That statement, for one, isn’t in Scripture. You can certainly use some interpretive lens, but that assumes everyone agrees which isn’t true by default. Could you derive the concept from selected proof-texts? Absolutely. But we do not want to mislead – we want to forcefully engage with the culture at large without diminishing the meaning of the Gospel, and selective interpretations never lead to wise decisions.
Second, you need to have a particular view of human identity, as defined by the modern world, to make that work. We mostly believe that who we are (i.e., our identity) is separate from what we do (i.e., our actions). Who taught this to us? Probably our parents. Society, maybe. It gets us “off the hook”, so to speak, for the things we do. We abscond from responsibility, seperating our personality, desires, and neuroses from the actions we take. For example, you’ve heard this before: I did that bad thing, say, but that doesn’t make me a bad person! Parents, friends, and sundry relations will affirm this fact: you aren’t what you do.
Why exactly is your personality not reflected in your actions? Question this assumption for a second. What a strange thing! Does the Bible divide between personality and action? And in how many circumstances I’m sure I could imagine a thousand stories in the text where actions define judgment, or even God punishing with no relation to action at all (the Job verses up above make that clear). Try to find the word “identity” in Scripture.
God isn’t concerned with whether your “identity” remains whole, but the actions you take. What you do does define who you are before God, which is that you are a sinner, I am a sinner, and so is everybody else. That is why we all need salvation, and we all need God. Our “identity”, if we have one at all, is located right within Christ, and not at all within manufactured personalities and media-influenced appearances.
We “hate the sin”, therefore, because it refers to a fundamental aspect of our existence that we hate, the thing that defines us – sin. Christians see the way out, and see freedom from it. Christ gives new life, new living, new personality. Christ defines us and forgives us, so that sin (over time) will no longer play a part in our existence. All Christ, or all nothing – He takes no prisoners.
In that way, then, we “love the sinner” because the sinner is us. Fundamentally, and practically, we can say that “loving people” and “hating sin” are one and the same, two expressions of a reality or two sides of a coin. On the one hand, we despise that sin. We know the cost of the sin, and what it took for Christ to absolve us of all our sins, little and big alike. We could not be humble or grateful if we acted otherwise. On the other hand, we must love others for they exist in the same spiritual circumstance as us. Neither of these contradict; they place the emphasis on a different facet, whether the facts of theology or empathy with people.
The problem in explicating this clearly is mostly in that secular culture at large does not accept our presuppositions on this point. So when I say lying is wrong, and homosexual acts are wrong, they have already made the judgment call that lying and homosexual acts are two different things in two different categories.

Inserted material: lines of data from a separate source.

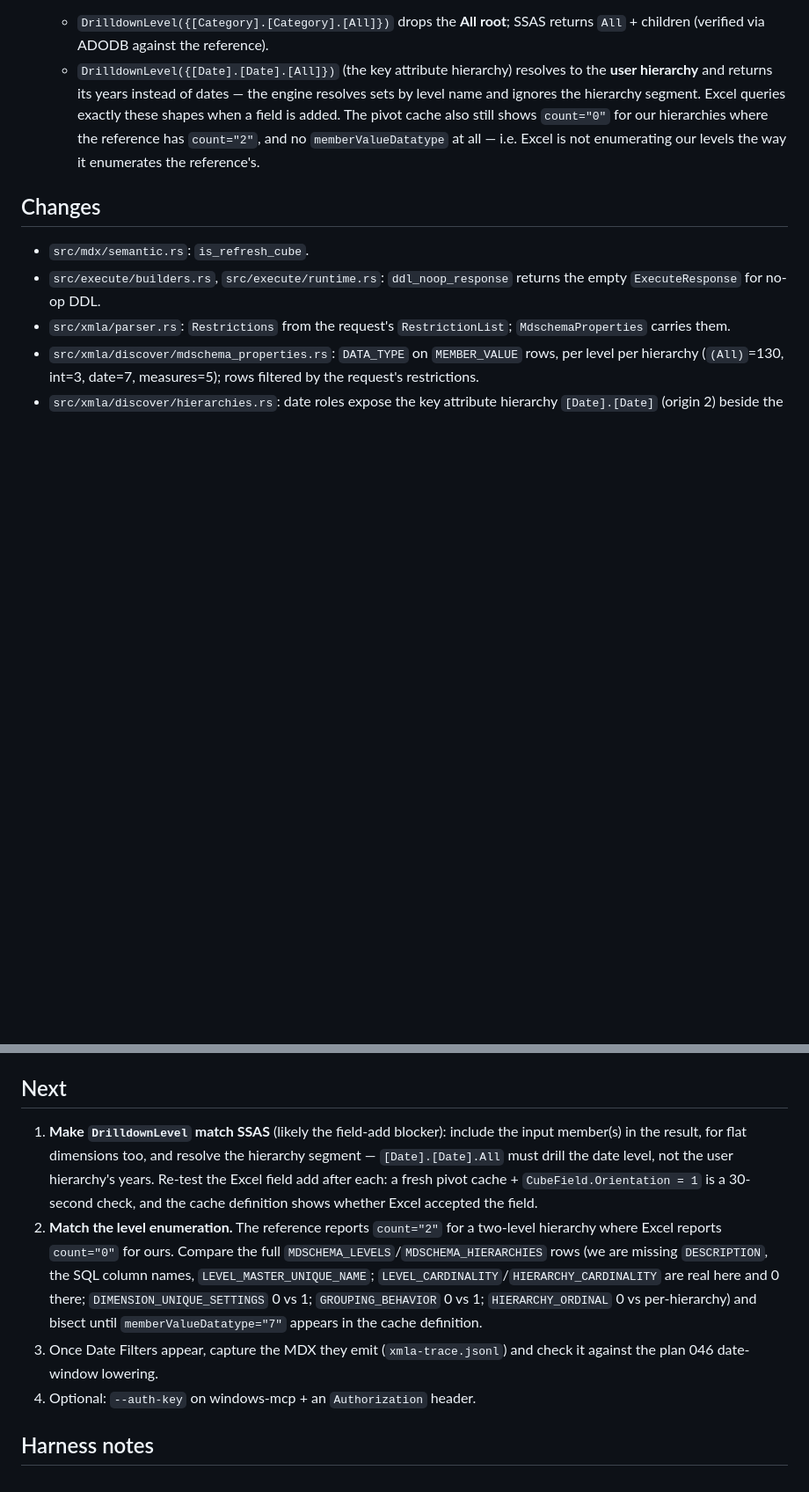
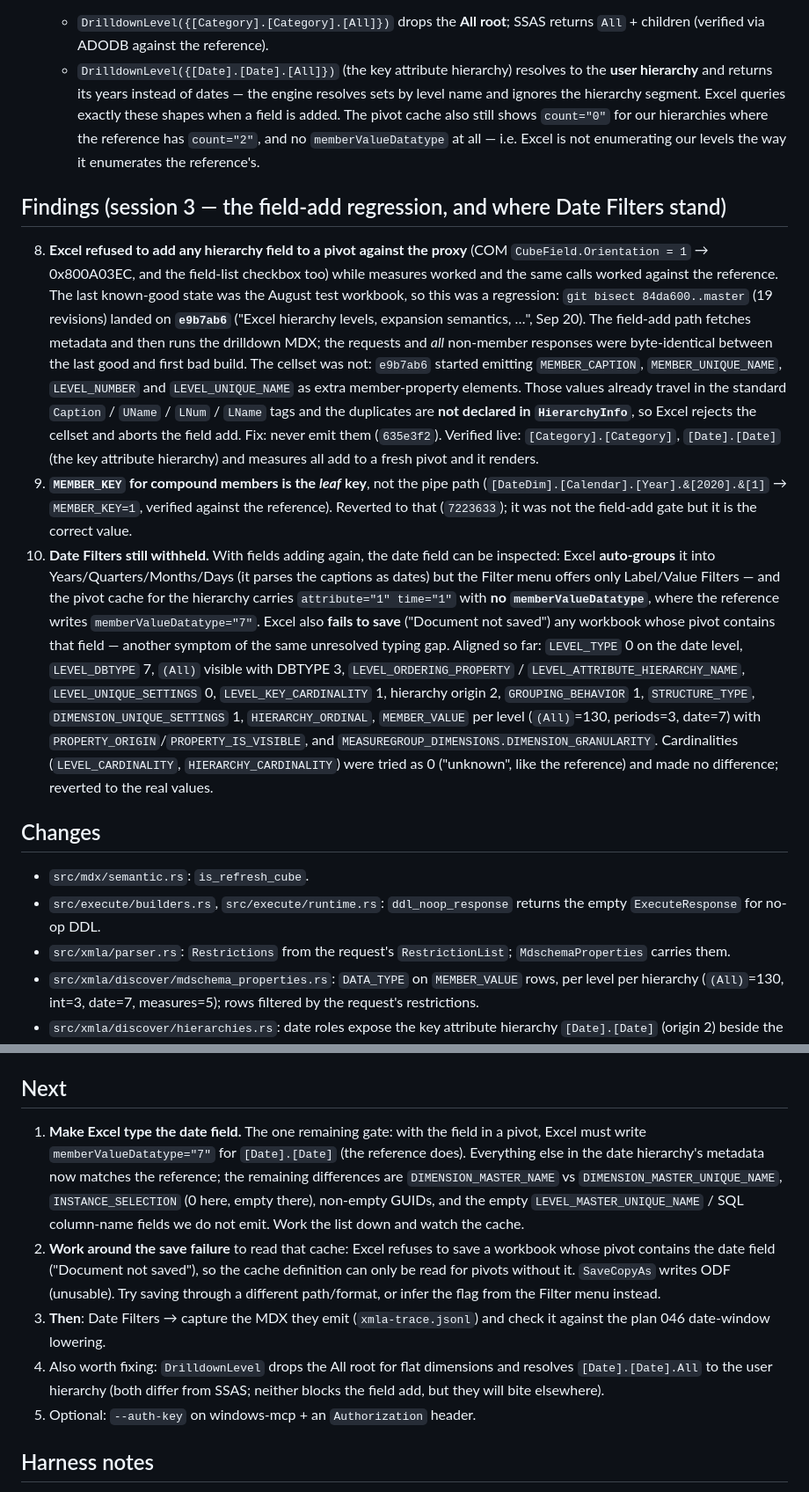
Before and after one commit to felixyman/MallardCube, a Markdown page: plans/048-excel-date-filters.md, 2 parts joined by grey strips. Shown at 88% size. Drawn GitHub-style; blank space fills up the shorter version.

Commit message:
docs: plan 048 — field-add regression fixed; Date Filters still gated on memberValueDatatype
Records the bisect (02fe4a0..master -> 2af97c8), the cellset diff that found
the duplicate standard member properties, the verified leaf MEMBER_KEY, the
save failure that blocks reading the cache with the date field present, and
the remaining metadata differences to work down.

```diff
--- a/plans/048-excel-date-filters.md
+++ b/plans/048-excel-date-filters.md
@@ -98,6 +99,47 @@ connects to it, so every metadata question can be answered by comparison
    reference has `count="2"`, and no `memberValueDatatype` at all — i.e. Excel
    is not enumerating our levels the way it enumerates the reference's.
 
+## Findings (session 3 — the field-add regression, and where Date Filters stand)
+
+8. **Excel refused to add any hierarchy field to a pivot against the proxy**
+   (COM `CubeField.Orientation = 1` → 0x800A03EC, and the field-list checkbox
+   too) while measures worked and the same calls worked against the reference.
+   The last known-good state was the August test workbook, so this was a
+   regression: `git bisect 84da600..master` (19 revisions) landed on
+   **`e9b7ab6`** ("Excel hierarchy levels, expansion semantics, …", Sep 20).
+   The field-add path fetches metadata and then runs the drilldown MDX; the
+   requests and *all* non-member responses were byte-identical between the last
+   good and first bad build. The cellset was not: `e9b7ab6` started emitting
+   `MEMBER_CAPTION`, `MEMBER_UNIQUE_NAME`, `LEVEL_NUMBER` and
+   `LEVEL_UNIQUE_NAME` as extra member-property elements. Those values already
+   travel in the standard `Caption` / `UName` / `LNum` / `LName` tags and the
+   duplicates are **not declared in `HierarchyInfo`**, so Excel rejects the
+   cellset and aborts the field add. Fix: never emit them (`635e3f2`).
+   Verified live: `[Category].[Category]`, `[Date].[Date]` (the key attribute
+   hierarchy) and measures all add to a fresh pivot and it renders.
+9. **`MEMBER_KEY` for compound members is the *leaf* key**, not the pipe path
+   (`[DateDim].[Calendar].[Year].&[2020].&[1]` → `MEMBER_KEY=1`, verified
+   against the reference). Reverted to that (`7223633`); it was not the
+   field-add gate but it is the correct value.
+10. **Date Filters still withheld.** With fields adding again, the date field
+    can be inspected: Excel **auto-groups** it into Years/Quarters/Months/Days
+    (it parses the captions as dates) but the Filter menu offers only
+    Label/Value Filters — and the pivot cache for the hierarchy carries
+    `attribute="1" time="1"` with **no `memberValueDatatype`**, where the
+    reference writes `memberValueDatatype="7"`. Excel also **fails to save**
+    ("Document not saved") any workbook whose pivot contains that field —
+    another symptom of the same unresolved typing gap.
+    Aligned so far: `LEVEL_TYPE` 0 on the date level, `LEVEL_DBTYPE` 7,
+    `(All)` visible with DBTYPE 3, `LEVEL_ORDERING_PROPERTY` /
+    `LEVEL_ATTRIBUTE_HIERARCHY_NAME`, `LEVEL_UNIQUE_SETTINGS` 0,
+    `LEVEL_KEY_CARDINALITY` 1, hierarchy origin 2, `GROUPING_BEHAVIOR` 1,
+    `STRUCTURE_TYPE`, `DIMENSION_UNIQUE_SETTINGS` 1, `HIERARCHY_ORDINAL`,
+    `MEMBER_VALUE` per level (`(All)`=130, periods=3, date=7) with
+    `PROPERTY_ORIGIN`/`PROPERTY_IS_VISIBLE`, and
+    `MEASUREGROUP_DIMENSIONS.DIMENSION_GRANULARITY`. Cardinalities
+    (`LEVEL_CARDINALITY`, `HIERARCHY_CARDINALITY`) were tried as 0 ("unknown",
+    like the reference) and made no difference; reverted to the real values.
+
 ## Changes
 
 - `src/mdx/semantic.rs`: `is_refresh_cube`.
@@ -125,23 +167,24 @@ connects to it, so every metadata question can be answered by comparison
 
 ## Next
 
-1. **Make `DrilldownLevel` match SSAS** (likely the field-add blocker):
-   include the input member(s) in the result, for flat dimensions too, and
-   resolve the hierarchy segment — `[Date].[Date].All` must drill the date
-   level, not the user hierarchy's years. Re-test the Excel field add after
-   each: a fresh pivot cache + `CubeField.Orientation = 1` is a 30-second
-   check, and the cache definition shows whether Excel accepted the field.
-2. **Match the level enumeration.** The reference reports `count="2"` for a
-   two-level hierarchy where Excel reports `count="0"` for ours. Compare the
-   full `MDSCHEMA_LEVELS`/`MDSCHEMA_HIERARCHIES` rows (we are missing
-   `DESCRIPTION`, the SQL column names, `LEVEL_MASTER_UNIQUE_NAME`;
-   `LEVEL_CARDINALITY`/`HIERARCHY_CARDINALITY` are real here and 0 there;
-   `DIMENSION_UNIQUE_SETTINGS` 0 vs 1; `GROUPING_BEHAVIOR` 0 vs 1;
-   `HIERARCHY_ORDINAL` 0 vs per-hierarchy) and bisect until
-   `memberValueDatatype="7"` appears in the cache definition.
-3. Once Date Filters appear, capture the MDX they emit (`xmla-trace.jsonl`) and
+1. **Make Excel type the date field.** The one remaining gate: with the field in
+   a pivot, Excel must write `memberValueDatatype="7"` for `[Date].[Date]` (the
+   reference does). Everything else in the date hierarchy's metadata now matches
+   the reference; the remaining differences are `DIMENSION_MASTER_NAME` vs
+   `DIMENSION_MASTER_UNIQUE_NAME`, `INSTANCE_SELECTION` (0 here, empty there),
+   non-empty GUIDs, and the empty `LEVEL_MASTER_UNIQUE_NAME` / SQL column-name
+   fields we do not emit. Work the list down and watch the cache.
+2. **Work around the save failure** to read that cache: Excel refuses to save a
+   workbook whose pivot contains the date field ("Document not saved"), so the
+   cache definition can only be read for pivots without it. `SaveCopyAs` writes
+   ODF (unusable). Try saving through a different path/format, or infer the flag
+   from the Filter menu instead.
+3. **Then**: Date Filters → capture the MDX they emit (`xmla-trace.jsonl`) and
    check it against the plan 046 date-window lowering.
-4. Optional: `--auth-key` on windows-mcp + an `Authorization` header.
+4. Also worth fixing: `DrilldownLevel` drops the All root for flat dimensions
+   and resolves `[Date].[Date].All` to the user hierarchy (both differ from
+   SSAS; neither blocks the field add, but they will bite elsewhere).
+5. Optional: `--auth-key` on windows-mcp + an `Authorization` header.
 
 ## Harness notes
 
```
Also changed, not shown: other parts of plans/048-excel-date-filters.md (+4 -3 lines).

So when we say “I hate lying”, that makes sense. That fits in the category of “action” and actions further fill into moral categories like “right” or “wrong”. But homosexuality doesn’t work that way for them. They see it as a state of being, the way someone “is” – that modern concept of identity I mentioned earlier. The act of homosexual acts isn’t an action like lying, but an expression of identity. Identity does not fit into moral or ethical categories in this view. So when you say you hate homosexuality, you hate them as a person. The explanation, then, short circuits in transit.
As I explained clearly above, we do not accept that kind of thinking. Yet, by accepting the form of the question, we set ourselves on the defense and failure right at the start. So don’t start on a bad line. Ask the question right back. Ask how they define their terms. Then we can start conversations, and then we can understand our positions on the issue.
Otherwise, you’re not going to get anywhere.